proving 9/11 compensation claims
Proving 9/11 compensation claims. What You Need to Know.
June 10, 2018
Mobile Health Apps
FDA Adjusts to Tech Boom With Mobile Health Apps
June 11, 2018

HIPAA vs HITECH: What You Need to Know

Which one is better? HIPAA vs HITECH is a debate we often encounter in our industry. If you work in the legal, healthcare, insurance or related industries, you know that HIPAA is good. The Health Insurance Portability and Accountability Act, passed in 1996, provides data privacy and security provisions for safeguarding medical records. But, you may not know that HITECH is better.

The Health Information Technology for Economic and Clinical Health Act was passed in 2009 to promote the adoption and meaningful use of health information technology. It was based on growing evidence that the use of electronic health records (EHRs), especially when in combination with clinical decision support, can improve the quality, safety and coordination of healthcare. The federal government budgeted $27 billion in incentives for eligible healthcare providers and professionals to go electronic.

In other words, HITECH meant to force people to get with the program.HIPAA vs HITECH

And it has provided those of us who need to retrieve and review medical records with a simple yet powerful and cost-effective tool.

HITECH records requests are simpler and require less information to be filled out on the form. It is one page compared to three for HIPAA requests. There is no field for a social security number, which clients do not like to give out so freely.

The federal law also requires the records custodian who gets a HITECH request to respond within 30 days whereas there was no deadline with HIPAA. Healthcare providers could take as long as they wanted – and often did.


In addition to condensing the time it takes to get records, HITECH will cut your costs.
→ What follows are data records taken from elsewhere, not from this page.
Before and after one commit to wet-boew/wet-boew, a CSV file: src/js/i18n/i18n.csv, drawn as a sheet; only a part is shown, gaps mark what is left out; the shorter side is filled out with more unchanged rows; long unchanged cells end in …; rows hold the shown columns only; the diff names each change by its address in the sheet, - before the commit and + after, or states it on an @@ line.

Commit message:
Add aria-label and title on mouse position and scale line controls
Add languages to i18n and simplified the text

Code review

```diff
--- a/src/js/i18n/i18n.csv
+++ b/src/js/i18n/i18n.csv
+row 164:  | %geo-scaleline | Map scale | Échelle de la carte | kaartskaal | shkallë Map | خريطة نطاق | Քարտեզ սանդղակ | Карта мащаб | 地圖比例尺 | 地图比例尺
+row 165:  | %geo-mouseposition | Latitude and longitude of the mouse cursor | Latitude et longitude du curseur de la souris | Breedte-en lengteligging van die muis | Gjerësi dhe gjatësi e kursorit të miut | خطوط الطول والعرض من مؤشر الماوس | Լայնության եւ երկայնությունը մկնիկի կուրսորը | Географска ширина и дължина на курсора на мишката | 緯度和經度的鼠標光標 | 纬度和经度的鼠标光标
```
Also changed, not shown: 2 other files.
Attorneys who work mass tort, personal injury or workers compensation can spend thousands of dollars just gathering their clients’ medical records if they use HIPAA authorization requests. That’s because they can incur “search” fees (usually $5) and copy fees that can vary from hospital to hospital and state to state. Some states allow fees as high as $1 a page. In Alabama, it’s $1 for the first 25 pages and 50 cents for pages 26 and beyond. But even 25 cents a page can add up when we are talking about hundreds and hundreds of documents.

Even in cases where a hospital or healthcare provider only has paper records on a patient, the HITECH Act requires them to scan the documents (typically into pdf form) and transfer them electronically. They also have to reproduce nonpaper records, such as x-rays, and provide copies of those electronically. Providers can provide paper records only where there is absolutely no ability to produce the records in any kind of electronic format — and even then, they can’t charge a per-page fee. They can only charge for labor and materials.
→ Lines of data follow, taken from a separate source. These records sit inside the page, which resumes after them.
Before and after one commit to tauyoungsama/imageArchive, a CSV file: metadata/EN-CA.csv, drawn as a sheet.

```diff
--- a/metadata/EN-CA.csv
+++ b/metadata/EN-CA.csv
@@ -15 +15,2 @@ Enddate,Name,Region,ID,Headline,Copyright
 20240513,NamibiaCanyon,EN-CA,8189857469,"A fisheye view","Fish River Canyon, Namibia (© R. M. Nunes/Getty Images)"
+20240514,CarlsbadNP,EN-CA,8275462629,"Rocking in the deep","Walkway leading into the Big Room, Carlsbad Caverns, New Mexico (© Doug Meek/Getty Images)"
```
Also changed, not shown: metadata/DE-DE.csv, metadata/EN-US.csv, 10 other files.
That’s why I’m surprised when I find that large firms and national players still use HIPAA a majority of the time. Even those who are starting to use HITECH have found, as with everything, there is a learning curve.
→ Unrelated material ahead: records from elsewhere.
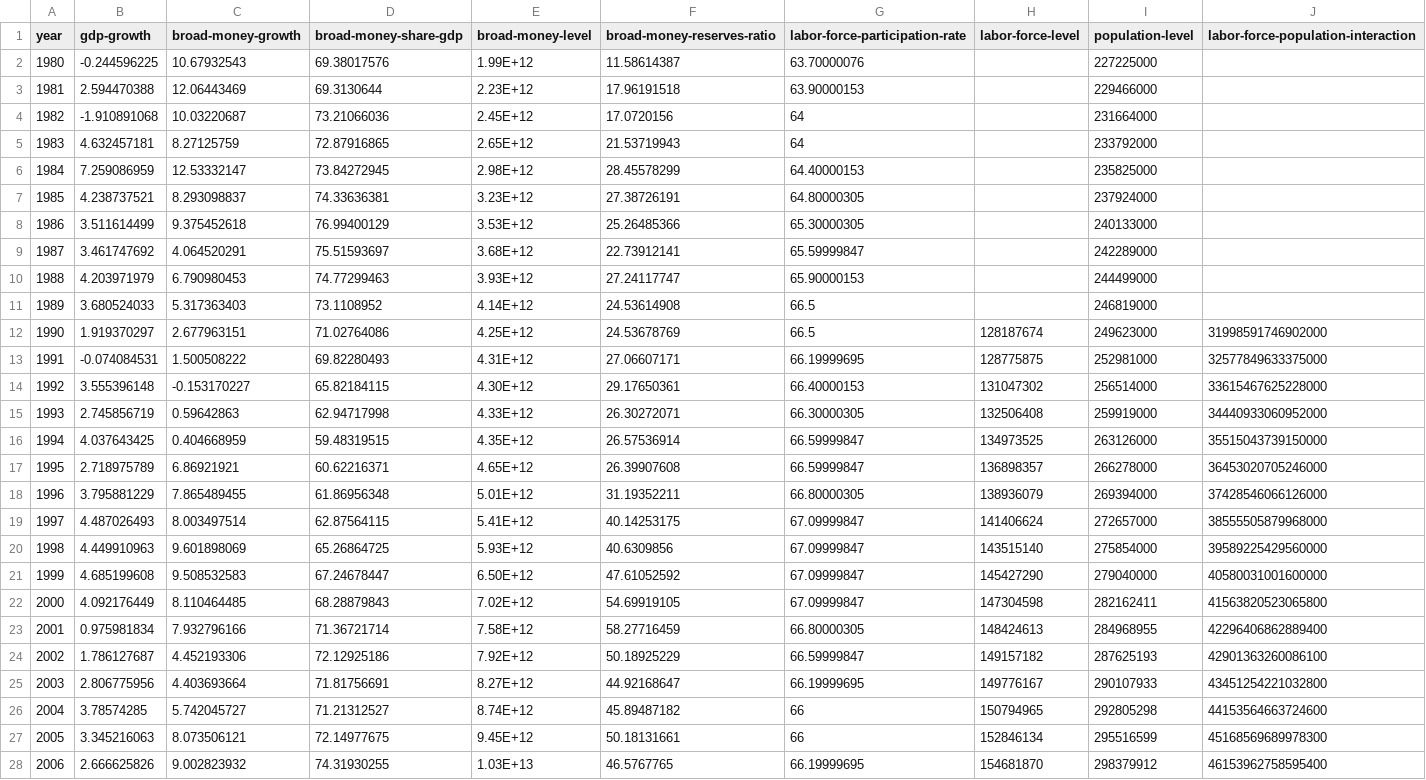
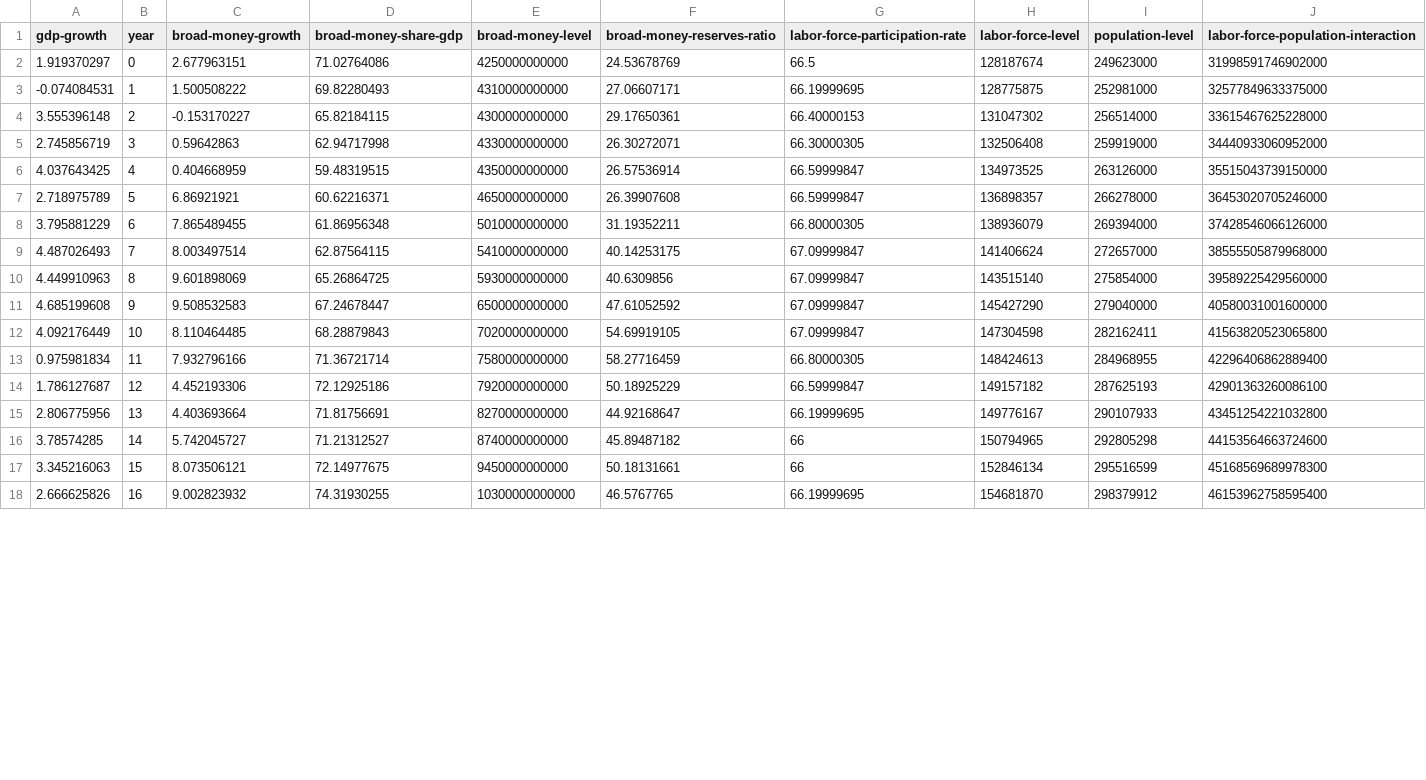
Before and after one commit to Vandivier/data-science-practice, a CSV file: datasplash/fed-off-hook.csv, drawn as a sheet; only a part is shown; removed rows and columns are numbered as before the commit, all else as after; the diff covers the shown part only; the diff names each change by its address in the sheet, - before the commit and + after, or states it on an @@ line.

```diff
--- a/datasplash/fed-off-hook.csv
+++ b/datasplash/fed-off-hook.csv
-column A (year), rows 12-28: 1990 | 1991 | 1992 | 1993 | 1994 | 1995 | 1996 | 1997 | 1998 | 1999 | 2000 | 2001 | 2002 | 2003 | 2004 | 2005 | 2006
+column B (year), rows 2-18: 0 | 1 | 2 | 3 | 4 | 5 | 6 | 7 | 8 | 9 | 10 | 11 | 12 | 13 | 14 | 15 | 16
-row 2: 1980 | -0.244596225 | 10.67932543 | 69.38017576 | 1.99E+12 | 11.58614387 | 63.70000076 |  | 227225000
-row 3: 1981 | 2.594470388 | 12.06443469 | 69.3130644 | 2.23E+12 | 17.96191518 | 63.90000153 |  | 229466000
-row 4: 1982 | -1.910891068 | 10.03220687 | 73.21066036 | 2.45E+12 | 17.0720156 | 64 |  | 231664000
-row 5: 1983 | 4.632457181 | 8.27125759 | 72.87916865 | 2.65E+12 | 21.53719943 | 64 |  | 233792000
-row 6: 1984 | 7.259086959 | 12.53332147 | 73.84272945 | 2.98E+12 | 28.45578299 | 64.40000153 |  | 235825000
-row 7: 1985 | 4.238737521 | 8.293098837 | 74.33636381 | 3.23E+12 | 27.38726191 | 64.80000305 |  | 237924000
-row 8: 1986 | 3.511614499 | 9.375452618 | 76.99400129 | 3.53E+12 | 25.26485366 | 65.30000305 |  | 240133000
-row 9: 1987 | 3.461747692 | 4.064520291 | 75.51593697 | 3.68E+12 | 22.73912141 | 65.59999847 |  | 242289000
-row 10: 1988 | 4.203971979 | 6.790980453 | 74.77299463 | 3.93E+12 | 27.24117747 | 65.90000153 |  | 244499000
-row 11: 1989 | 3.680524033 | 5.317363403 | 73.1108952 | 4.14E+12 | 24.53614908 | 66.5 |  | 246819000
-E2 (broad-money-level): 4.25E+12
+E2 (broad-money-level): 4250000000000
-E3 (broad-money-level): 4.31E+12
+E3 (broad-money-level): 4310000000000
-E4 (broad-money-level): 4.30E+12
+E4 (broad-money-level): 4300000000000
-E5 (broad-money-level): 4.33E+12
+E5 (broad-money-level): 4330000000000
-E6 (broad-money-level): 4.35E+12
+E6 (broad-money-level): 4350000000000
-E7 (broad-money-level): 4.65E+12
+E7 (broad-money-level): 4650000000000
-E8 (broad-money-level): 5.01E+12
+E8 (broad-money-level): 5010000000000
-E9 (broad-money-level): 5.41E+12
+E9 (broad-money-level): 5410000000000
-E10 (broad-money-level): 5.93E+12
+E10 (broad-money-level): 5930000000000
-E11 (broad-money-level): 6.50E+12
+E11 (broad-money-level): 6500000000000
-E12 (broad-money-level): 7.02E+12
+E12 (broad-money-level): 7020000000000
-E13 (broad-money-level): 7.58E+12
+E13 (broad-money-level): 7580000000000
-E14 (broad-money-level): 7.92E+12
+E14 (broad-money-level): 7920000000000
-E15 (broad-money-level): 8.27E+12
+E15 (broad-money-level): 8270000000000
-E16 (broad-money-level): 8.74E+12
+E16 (broad-money-level): 8740000000000
-E17 (broad-money-level): 9.45E+12
+E17 (broad-money-level): 9450000000000
-E18 (broad-money-level): 1.03E+13
+E18 (broad-money-level): 10300000000000
```
Also changed, not shown: 1 removed row and 8 edited cells elsewhere in this file, 1 other file.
At Smart Legal Solutions, we’ve been using HITECH for years and we request 95% or more of the records we need using HITECH.

We also have a system built into our process that makes us faster at retrieving records than anyone. Most of our record requests are prepaid with pre-authorized single-use credit cards — and that gets the documents to us faster. We stamp a bar code on our HITECH request forms so we know where the document belongs when it comes back. That gets the documents back to you faster.

Two tips from what we’ve learned at Smart Legal Solutions:

  • If a HITECH records request is denied, first call the records custodian before you resort to filing a complaint with the U.S. Department of Health and Human Services. (Click on “How to File Complaint” to see how.) We have found that most of the time, a phone call does the trick.
  • Do not send a HIPAA authorization with the HITECH records request. There is no need and it may cause confusion or for the healthcare provider to disregard the HITECH request and us the HIPAA one.
  • Clearly describe the nature of the sought after records and the dates of service. The clearer the request, the better the outcome will be.